▶ _Brief_: If a line in the records below holds the word "ipynb", copy it.

*** Source data ***

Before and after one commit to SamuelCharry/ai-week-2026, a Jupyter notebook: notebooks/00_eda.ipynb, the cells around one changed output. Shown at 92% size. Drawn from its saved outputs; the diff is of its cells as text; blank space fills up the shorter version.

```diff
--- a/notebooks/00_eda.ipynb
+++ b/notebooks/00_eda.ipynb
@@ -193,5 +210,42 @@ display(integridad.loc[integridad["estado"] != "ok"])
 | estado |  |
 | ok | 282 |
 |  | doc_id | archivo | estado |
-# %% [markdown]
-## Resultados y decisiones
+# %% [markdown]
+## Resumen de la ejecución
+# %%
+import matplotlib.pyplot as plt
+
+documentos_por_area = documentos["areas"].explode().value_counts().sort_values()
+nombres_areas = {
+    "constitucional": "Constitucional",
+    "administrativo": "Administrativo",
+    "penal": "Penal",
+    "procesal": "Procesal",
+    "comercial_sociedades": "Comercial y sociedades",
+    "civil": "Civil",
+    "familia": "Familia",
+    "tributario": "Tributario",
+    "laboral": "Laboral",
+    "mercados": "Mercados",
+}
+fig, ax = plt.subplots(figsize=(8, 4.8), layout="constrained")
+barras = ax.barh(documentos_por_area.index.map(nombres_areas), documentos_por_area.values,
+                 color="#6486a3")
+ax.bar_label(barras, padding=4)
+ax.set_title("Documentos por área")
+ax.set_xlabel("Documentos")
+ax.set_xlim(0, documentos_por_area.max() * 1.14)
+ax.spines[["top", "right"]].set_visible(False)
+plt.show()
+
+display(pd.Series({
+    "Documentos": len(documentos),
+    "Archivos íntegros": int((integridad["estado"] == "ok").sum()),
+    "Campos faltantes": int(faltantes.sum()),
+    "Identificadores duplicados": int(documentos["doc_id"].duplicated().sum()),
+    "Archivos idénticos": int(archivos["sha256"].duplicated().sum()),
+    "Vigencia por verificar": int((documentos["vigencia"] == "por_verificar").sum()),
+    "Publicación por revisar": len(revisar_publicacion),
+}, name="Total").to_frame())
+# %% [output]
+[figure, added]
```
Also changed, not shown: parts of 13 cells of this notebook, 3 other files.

***

▶ _Expected answer_:
Before and after one commit to SamuelCharry/ai-week-2026, a Jupyter notebook: notebooks/00_eda.ipynb, the cells around one changed output. Shown at 92% size. Drawn from its saved outputs; the diff is of its cells as text; blank space fills up the shorter version.
--- a/notebooks/00_eda.ipynb
+++ b/notebooks/00_eda.ipynb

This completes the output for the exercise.